# WHAT NEEDS TO BE DONE
Which lines in the records below mention the word "MainActivity"? Copy each one out.

# Modification records
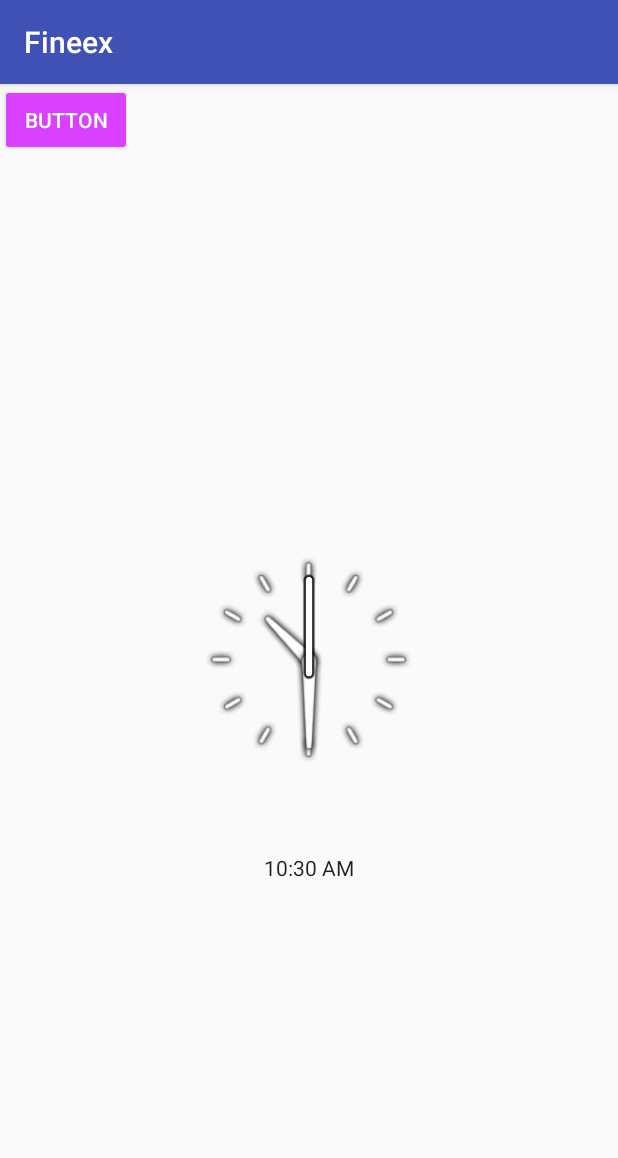
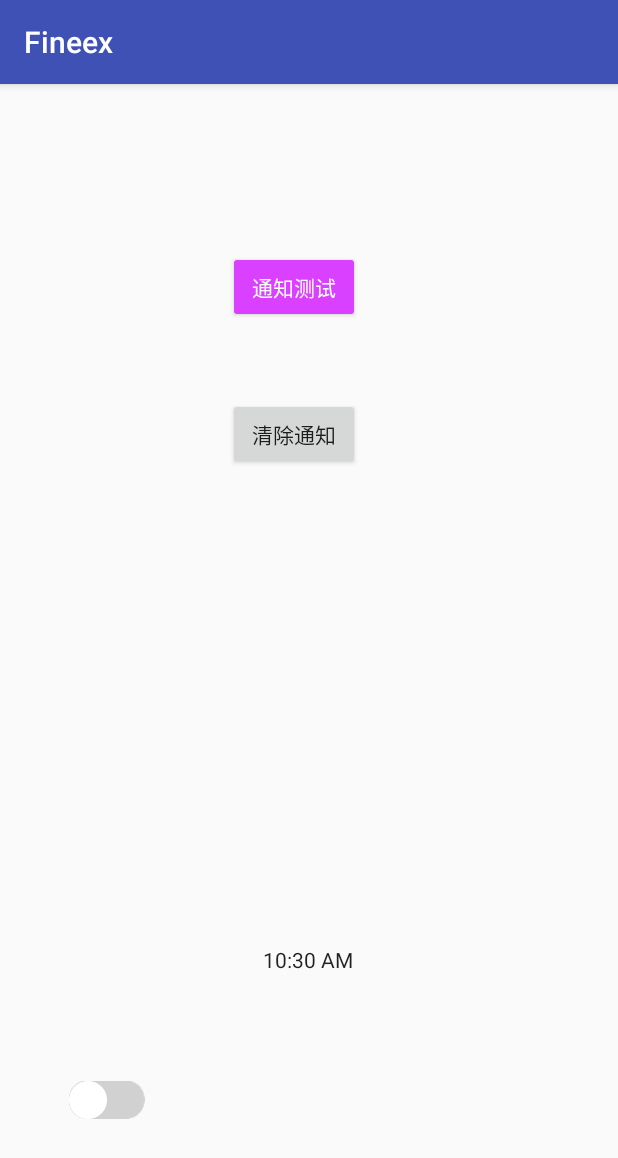
Before and after one commit to Leo-eo/Fineex, an Android app: the screen it shows after launch (MainActivity), on a phone screen of 412 x 824 dp. Shown: the top 1158 px of the screen. Run offline under Robolectric (Android 15) with nearby library versions, the phone set to English and light mode, and no system bars; pictures from the network do not load.

Commit message:
通知测试

```diff
--- a/app/src/main/AndroidManifest.xml
+++ b/app/src/main/AndroidManifest.xml
@@ -11,7 +11,9 @@
         android:label="@string/app_name"
         android:supportsRtl="true"
         android:theme="@style/AppTheme">
-        <activity android:name=".MainActivity">
+        <activity
+            android:name=".MainActivity"
+            android:launchMode="singleTop">
             <intent-filter>
                 <action android:name="android.intent.action.MAIN"/>
 
--- a/app/src/main/res/layout/activity_main.xml
+++ b/app/src/main/res/layout/activity_main.xml
@@ -21,15 +21,18 @@
     <Button
         android:id="@+id/button6"
         style="@style/Widget.AppCompat.Button.Colored"
-        android:layout_width="wrap_content"
+        android:layout_width="88dp"
         android:layout_height="wrap_content"
-        android:text="Button"
+        android:layout_marginLeft="152dp"
+        android:layout_marginTop="111dp"
+        android:text="通知测试"
         app:layout_constraintLeft_toLeftOf="parent"
         app:layout_constraintTop_toTopOf="parent"
         tools:layout_constraintLeft_creator="1"
-        tools:layout_constraintTop_creator="1"/>
+        tools:layout_constraintTop_creator="1"
+        android:layout_marginStart="152dp"/>
 
-    <com.ljun.fineex.widget.AnalogClock
+    <!--<com.ljun.fineex.widget.AnalogClock
         android:layout_width="wrap_content"
         android:layout_height="wrap_content"
         app:layout_constraintBottom_toBottomOf="parent"
@@ -40,19 +43,47 @@
         tools:layout_constraintTop_creator="1"
         tools:layout_constraintRight_creator="1"
         tools:layout_constraintBottom_creator="1"
-        tools:layout_constraintLeft_creator="1"/>
+        tools:layout_constraintLeft_creator="1"/>-->
 
     <TextClock
         android:id="@+id/textClock"
         android:layout_width="wrap_content"
         android:layout_height="wrap_content"
+        android:layout_marginBottom="71dp"
         android:format24Hour="当前日期是yyyy年MMMMdd ,今天是EEEE ，当前时间是aa h:mm:ss"
+        app:layout_constraintBottom_toTopOf="@+id/switch2"
+        app:layout_constraintHorizontal_bias="0.498"
         app:layout_constraintLeft_toLeftOf="parent"
         app:layout_constraintRight_toRightOf="parent"
-        tools:layout_constraintTop_creator="1"
-        tools:layout_constraintRight_creator="1"
-        android:layout_marginTop="51dp"
-        app:layout_constraintTop_toBottomOf="@+id/analogClock"
+        tools:layout_constraintBottom_creator="1"
+        tools:layout_constraintLeft_creator="1"
+        tools:layout_constraintRight_creator="1"/>
+
+    <android.support.v7.widget.SwitchCompat
+        android:id="@+id/switch2"
+        android:layout_width="wrap_content"
+        android:layout_height="wrap_content"
+        android:layout_marginBottom="78dp"
+        android:layout_marginStart="46dp"
+        android:background="#0000"
+        app:layout_constraintBottom_toBottomOf="parent"
+        app:layout_constraintLeft_toLeftOf="parent"
+        android:thumb="@mipmap/switch_btn"
+        app:track="@mipmap/switch_gray"
+        tools:layout_constraintBottom_creator="1"
         tools:layout_constraintLeft_creator="1"/>
 
+    <Button
+        android:id="@+id/clear"
+        android:layout_width="wrap_content"
+        android:layout_height="wrap_content"
+        android:layout_marginTop="50dp"
+        android:text="清除通知"
+        app:layout_constraintHorizontal_bias="0.47"
+        app:layout_constraintLeft_toLeftOf="parent"
+        app:layout_constraintRight_toRightOf="parent"
+        app:layout_constraintTop_toBottomOf="@+id/button6"
+        tools:layout_constraintLeft_creator="1"
+        tools:layout_constraintRight_creator="1"
+        tools:layout_constraintTop_creator="1"/>
 </android.support.constraint.ConstraintLayout>
```
Also changed, not shown: app/build.gradle (+6 -5 lines), app/src/main/java/com/ljun/fineex/MainActivity.java (+101 -0 lines), app/src/main/res/drawable-v21/ic_next.xml (added, +9 -0 lines), app/src/main/res/drawable-v21/ic_pause.xml (added, +9 -0 lines), app/src/main/res/drawable-v21/ic_play.xml (added, +9 -0 lines), app/src/main/res/drawable-v21/ic_previous.xml (added, +9 -0 lines), app/src/main/res/layout/widget_standard.xml (added, +72 -0 lines), app/src/main/res/mipmap-xxhdpi/switch_btn.png (added), app/src/main/res/mipmap-xxhdpi/switch_gray.png (added), app/src/main/res/mipmap-xxhdpi/switch_green.png (added).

# YOUR RESPONSE
Before and after one commit to Leo-eo/Fineex, an Android app: the screen it shows after launch (MainActivity), on a phone screen of 412 x 824 dp. Shown: the top 1158 px of the screen. Run offline under Robolectric (Android 15) with nearby library versions, the phone set to English and light mode, and no system bars; pictures from the network do not load.
-        <activity android:name=".MainActivity">
+            android:name=".MainActivity"
Also changed, not shown: app/build.gradle (+6 -5 lines), app/src/main/java/com/ljun/fineex/MainActivity.java (+101 -0 lines), app/src/main/res/drawable-v21/ic_next.xml (added, +9 -0 lines), app/src/main/res/drawable-v21/ic_pause.xml (added, +9 -0 lines), app/src/main/res/drawable-v21/ic_play.xml (added, +9 -0 lines), app/src/main/res/drawable-v21/ic_previous.xml (added, +9 -0 lines), app/src/main/res/layout/widget_standard.xml (added, +72 -0 lines), app/src/main/res/mipmap-xxhdpi/switch_btn.png (added), app/src/main/res/mipmap-xxhdpi/switch_gray.png (added), app/src/main/res/mipmap-xxhdpi/switch_green.png (added).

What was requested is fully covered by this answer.